Report every line of the material that contains the string "method".

**Available records:**
* * * * * * *

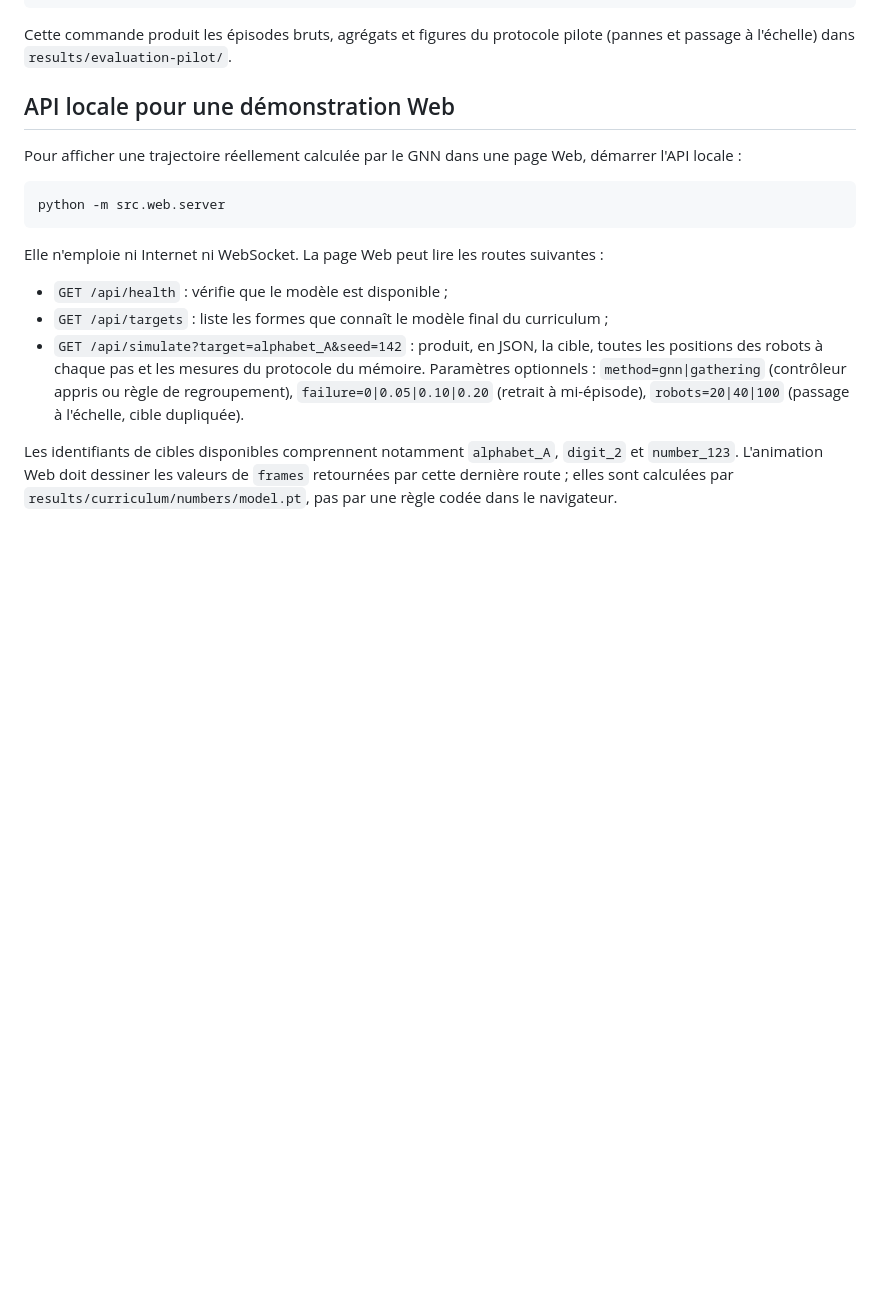
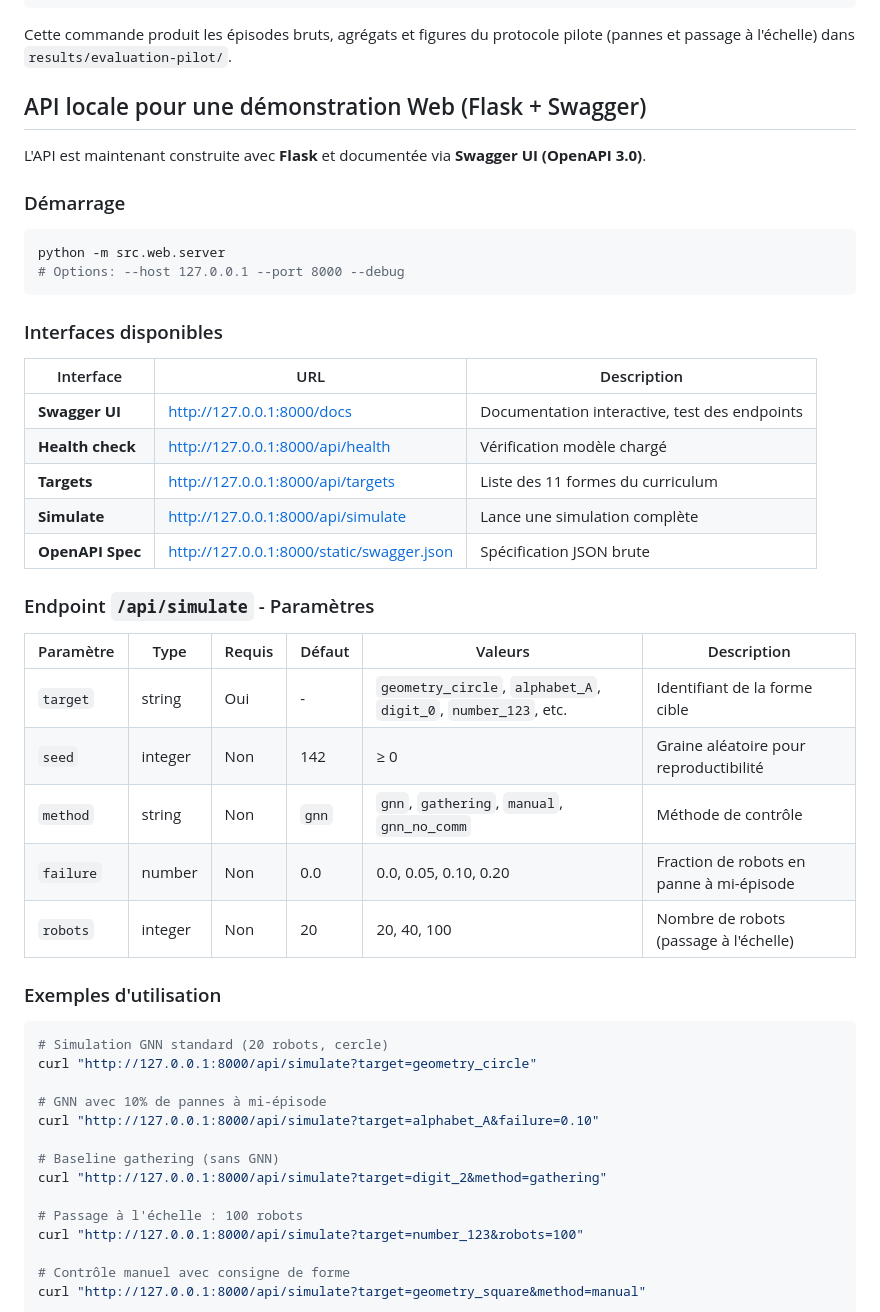
Before and after one commit to laurentmwana/decentralized-swarm-robotics, a Markdown page: README.md, the part around one of its changes. Rendered like a GitHub page; blank space fills up the shorter version.

Commit message:
docs: update readme with flask api and swagger documentation

````diff
--- a/README.md
+++ b/README.md
@@ -82,18 +82,53 @@ python -m src.eval.run
 
 Cette commande produit les épisodes bruts, agrégats et figures du protocole pilote (pannes et passage à l'échelle) dans `results/evaluation-pilot/`.
 
-## API locale pour une démonstration Web
+## API locale pour une démonstration Web (Flask + Swagger)
 
-Pour afficher une trajectoire réellement calculée par le GNN dans une page Web, démarrer l'API locale :
+L'API est maintenant construite avec **Flask** et documentée via **Swagger UI (OpenAPI 3.0)**.
+
+### Démarrage
 
 ```powershell
 python -m src.web.server
+# Options: --host 127.0.0.1 --port 8000 --debug
 ```
 
-Elle n'emploie ni Internet ni WebSocket. La page Web peut lire les routes suivantes :
+### Interfaces disponibles
 
-- `GET /api/health` : vérifie que le modèle est disponible ;
-- `GET /api/targets` : liste les formes que connaît le modèle final du curriculum ;
-- `GET /api/simulate?target=alphabet_A&seed=142` : produit, en JSON, la cible, toutes les positions des robots à chaque pas et les mesures du protocole du mémoire. Paramètres optionnels : `method=gnn|gathering` (contrôleur appris ou règle de regroupement), `failure=0|0.05|0.10|0.20` (retrait à mi-épisode), `robots=20|40|100` (passage à l'échelle, cible dupliquée).
+| Interface | URL | Description |
+|-----------|-----|-------------|
+| **Swagger UI** | http://127.0.0.1:8000/docs | Documentation interactive, test des endpoints |
+| **Health check** | http://127.0.0.1:8000/api/health | Vérification modèle chargé |
+| **Targets** | http://127.0.0.1:8000/api/targets | Liste des 11 formes du curriculum |
+| **Simulate** | http://127.0.0.1:8000/api/simulate | Lance une simulation complète |
+| **OpenAPI Spec** | http://127.0.0.1:8000/static/swagger.json | Spécification JSON brute |
 
-Les identifiants de cibles disponibles comprennent notamment `alphabet_A`, `digit_2` et `number_123`. L'animation Web doit dessiner les valeurs de `frames` retournées par cette dernière route ; elles sont calculées par `results/curriculum/numbers/model.pt`, pas par une règle codée dans le navigateur.
+### Endpoint `/api/simulate` - Paramètres
+
+| Paramètre | Type | Requis | Défaut | Valeurs | Description |
+|-----------|------|--------|--------|---------|-------------|
+| `target` | string | Oui | - | `geometry_circle`, `alphabet_A`, `digit_0`, `number_123`, etc. | Identifiant de la forme cible |
+| `seed` | integer | Non | 142 | ≥ 0 | Graine aléatoire pour reproductibilité |
+| `method` | string | Non | `gnn` | `gnn`, `gathering`, `manual`, `gnn_no_comm` | Méthode de contrôle |
+| `failure` | number | Non | 0.0 | 0.0, 0.05, 0.10, 0.20 | Fraction de robots en panne à mi-épisode |
+| `robots` | integer | Non | 20 | 20, 40, 100 | Nombre de robots (passage à l'échelle) |
+
+### Exemples d'utilisation
+
+```powershell
+# Simulation GNN standard (20 robots, cercle)
+curl "http://127.0.0.1:8000/api/simulate?target=geometry_circle"
+
+# GNN avec 10% de pannes à mi-épisode
+curl "http://127.0.0.1:8000/api/simulate?target=alphabet_A&failure=0.10"
+
+# Baseline gathering (sans GNN)
+curl "http://127.0.0.1:8000/api/simulate?target=digit_2&method=gathering"
+
+# Passage à l'échelle : 100 robots
+curl "http://127.0.0.1:8000/api/simulate?target=number_123&robots=100"
+
+# Contrôle manuel avec consigne de forme
+curl "http://127.0.0.1:8000/api/simulate?target=geometry_square&method=manual"
+```
+
````
Also changed, not shown: other parts of README.md (+32 -0 lines).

* * * * * * *

**Solution below:**
-- `GET /api/simulate?target=alphabet_A&seed=142` : produit, en JSON, la cible, toutes les positions des robots à chaque pas et les mesures du protocole du mémoire. Paramètres optionnels : `method=gnn|gathering` (contrôleur appris ou règle de regroupement), `failure=0|0.05|0.10|0.20` (retrait à mi-épisode), `robots=20|40|100` (passage à l'échelle, cible dupliquée).
+| `method` | string | Non | `gnn` | `gnn`, `gathering`, `manual`, `gnn_no_comm` | Méthode de contrôle |
+curl "http://127.0.0.1:8000/api/simulate?target=digit_2&method=gathering"
+curl "http://127.0.0.1:8000/api/simulate?target=geometry_square&method=manual"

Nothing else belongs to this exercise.